(Required work)
Could you retype every entry below exactly as written?

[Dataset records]

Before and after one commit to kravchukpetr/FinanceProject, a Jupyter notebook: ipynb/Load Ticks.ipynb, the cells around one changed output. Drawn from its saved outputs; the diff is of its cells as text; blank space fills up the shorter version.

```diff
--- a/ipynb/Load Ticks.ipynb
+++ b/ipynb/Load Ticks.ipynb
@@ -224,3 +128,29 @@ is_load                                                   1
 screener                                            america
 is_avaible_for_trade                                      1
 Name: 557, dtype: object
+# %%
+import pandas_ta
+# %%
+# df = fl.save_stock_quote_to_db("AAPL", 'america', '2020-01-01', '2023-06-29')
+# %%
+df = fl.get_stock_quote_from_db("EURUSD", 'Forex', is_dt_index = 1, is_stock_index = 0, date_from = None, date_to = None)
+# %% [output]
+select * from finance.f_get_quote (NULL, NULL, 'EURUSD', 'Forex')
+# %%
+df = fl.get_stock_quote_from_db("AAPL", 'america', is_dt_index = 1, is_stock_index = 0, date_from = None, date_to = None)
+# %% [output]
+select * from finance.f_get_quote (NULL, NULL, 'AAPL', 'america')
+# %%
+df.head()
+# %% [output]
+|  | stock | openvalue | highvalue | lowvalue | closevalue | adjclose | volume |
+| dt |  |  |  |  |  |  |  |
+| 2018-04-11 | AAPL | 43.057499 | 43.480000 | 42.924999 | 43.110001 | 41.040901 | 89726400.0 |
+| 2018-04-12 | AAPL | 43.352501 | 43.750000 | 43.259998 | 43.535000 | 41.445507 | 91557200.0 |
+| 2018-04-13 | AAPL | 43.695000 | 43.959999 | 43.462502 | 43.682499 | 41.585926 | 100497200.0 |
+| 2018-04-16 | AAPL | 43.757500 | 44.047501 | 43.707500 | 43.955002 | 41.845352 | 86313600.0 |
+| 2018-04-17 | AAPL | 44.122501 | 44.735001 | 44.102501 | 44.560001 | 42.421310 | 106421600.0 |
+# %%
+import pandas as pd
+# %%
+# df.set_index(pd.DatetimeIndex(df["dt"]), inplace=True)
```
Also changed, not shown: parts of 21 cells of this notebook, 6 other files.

(Solution for this exercise)
Before and after one commit to kravchukpetr/FinanceProject, a Jupyter notebook: ipynb/Load Ticks.ipynb, the cells around one changed output. Drawn from its saved outputs; the diff is of its cells as text; blank space fills up the shorter version.

```diff
--- a/ipynb/Load Ticks.ipynb
+++ b/ipynb/Load Ticks.ipynb
@@ -224,3 +128,29 @@ is_load                                                   1
 screener                                            america
 is_avaible_for_trade                                      1
 Name: 557, dtype: object
+# %%
+import pandas_ta
+# %%
+# df = fl.save_stock_quote_to_db("AAPL", 'america', '2020-01-01', '2023-06-29')
+# %%
+df = fl.get_stock_quote_from_db("EURUSD", 'Forex', is_dt_index = 1, is_stock_index = 0, date_from = None, date_to = None)
+# %% [output]
+select * from finance.f_get_quote (NULL, NULL, 'EURUSD', 'Forex')
+# %%
+df = fl.get_stock_quote_from_db("AAPL", 'america', is_dt_index = 1, is_stock_index = 0, date_from = None, date_to = None)
+# %% [output]
+select * from finance.f_get_quote (NULL, NULL, 'AAPL', 'america')
+# %%
+df.head()
+# %% [output]
+|  | stock | openvalue | highvalue | lowvalue | closevalue | adjclose | volume |
+| dt |  |  |  |  |  |  |  |
+| 2018-04-11 | AAPL | 43.057499 | 43.480000 | 42.924999 | 43.110001 | 41.040901 | 89726400.0 |
+| 2018-04-12 | AAPL | 43.352501 | 43.750000 | 43.259998 | 43.535000 | 41.445507 | 91557200.0 |
+| 2018-04-13 | AAPL | 43.695000 | 43.959999 | 43.462502 | 43.682499 | 41.585926 | 100497200.0 |
+| 2018-04-16 | AAPL | 43.757500 | 44.047501 | 43.707500 | 43.955002 | 41.845352 | 86313600.0 |
+| 2018-04-17 | AAPL | 44.122501 | 44.735001 | 44.102501 | 44.560001 | 42.421310 | 106421600.0 |
+# %%
+import pandas as pd
+# %%
+# df.set_index(pd.DatetimeIndex(df["dt"]), inplace=True)
```
Also changed, not shown: parts of 21 cells of this notebook, 6 other files.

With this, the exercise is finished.